(Stored data)
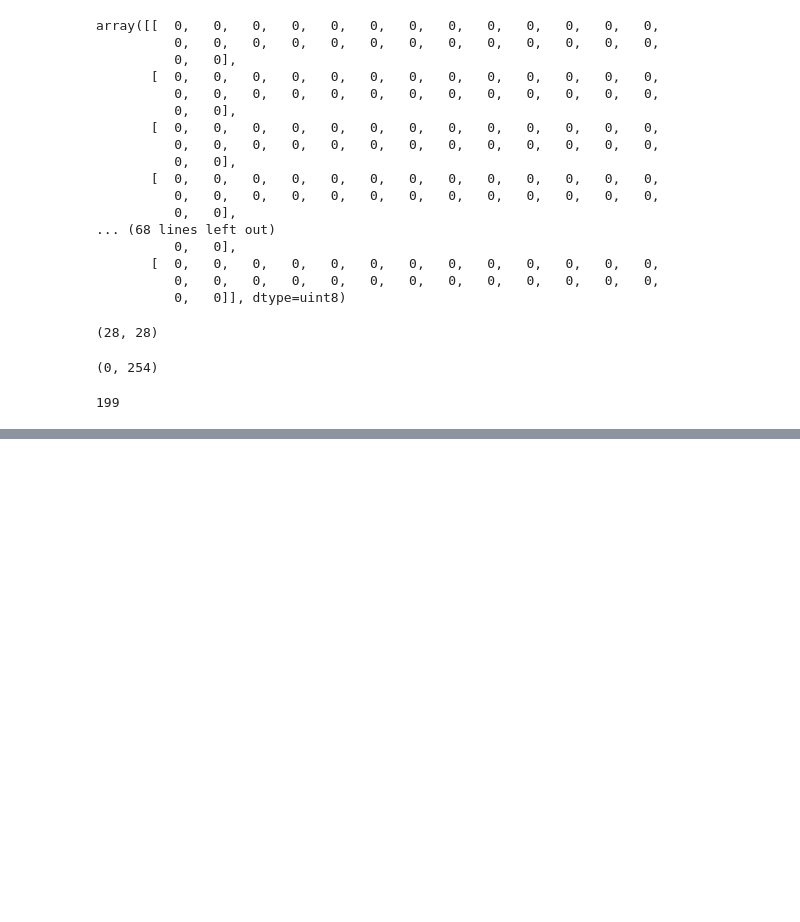
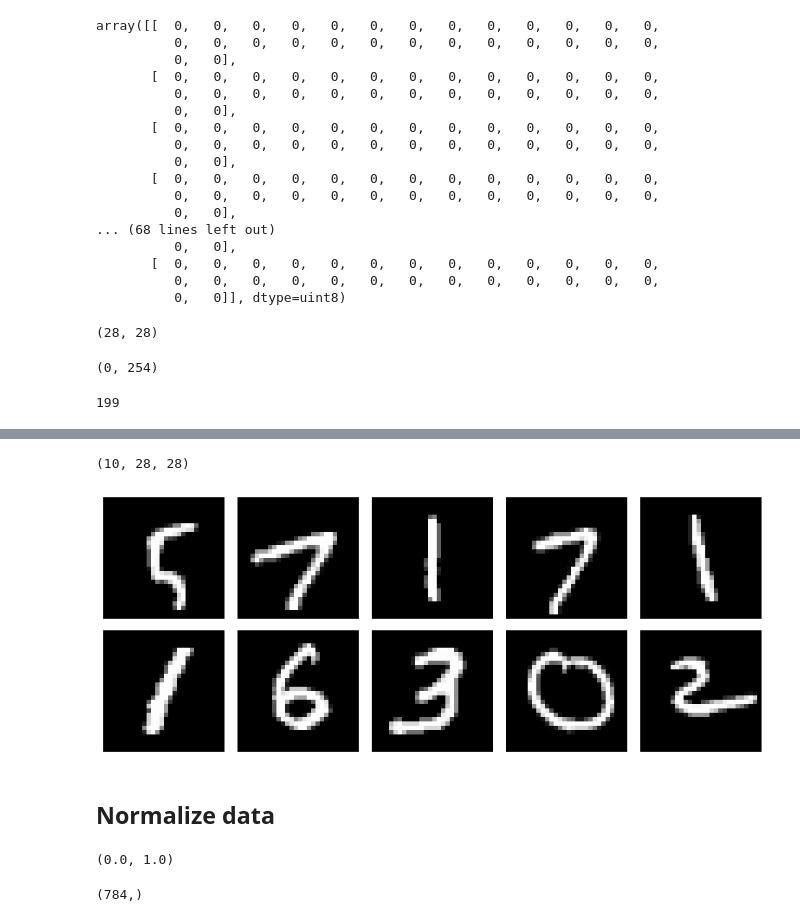
Before and after one commit to LordOfTurtles/AI-Erik-Johansson-OPA23, a Jupyter notebook: code_alongs/Lec08_MLP.ipynb, the cells around one changed output, grey strips where cells are left out. Drawn from its saved outputs; the diff is of its cells as text; code cells hidden in the pictures; blank space fills up the shorter version.

```diff
--- a/code_alongs/Lec08_MLP.ipynb
+++ b/code_alongs/Lec08_MLP.ipynb
@@ -56,0 +88,20 @@ x_train[5000, 10, 5]
+# %%
+display_images(x_train[100:110])
+x_train[100:110].shape
+# %% [output]
+(10, 28, 28)
+[figure, added]
+# %% [markdown]
+## Normalize data
+# %%
+# Could also use min/max scaler from scikit learn
+X_train = x_train.astype("float32")/255
+X_test = x_test.astype("float32")/255
+
+X_train.min(), X_train.max()
+# %% [output]
+(0.0, 1.0)
+# %%
+X_train[5000].reshape(-1).shape
+# %% [output]
+(784,)
```
Also changed, not shown: parts of 12 cells of this notebook.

What you will do: Repeat each entry above word for word, leaving every picture out.

Answer to this task:
Before and after one commit to LordOfTurtles/AI-Erik-Johansson-OPA23, a Jupyter notebook: code_alongs/Lec08_MLP.ipynb, the cells around one changed output, grey strips where cells are left out. Drawn from its saved outputs; the diff is of its cells as text; code cells hidden in the pictures; blank space fills up the shorter version.

```diff
--- a/code_alongs/Lec08_MLP.ipynb
+++ b/code_alongs/Lec08_MLP.ipynb
@@ -56,0 +88,20 @@ x_train[5000, 10, 5]
+# %%
+display_images(x_train[100:110])
+x_train[100:110].shape
+# %% [output]
+(10, 28, 28)
+[figure, added]
+# %% [markdown]
+## Normalize data
+# %%
+# Could also use min/max scaler from scikit learn
+X_train = x_train.astype("float32")/255
+X_test = x_test.astype("float32")/255
+
+X_train.min(), X_train.max()
+# %% [output]
+(0.0, 1.0)
+# %%
+X_train[5000].reshape(-1).shape
+# %% [output]
+(784,)
```
Also changed, not shown: parts of 12 cells of this notebook.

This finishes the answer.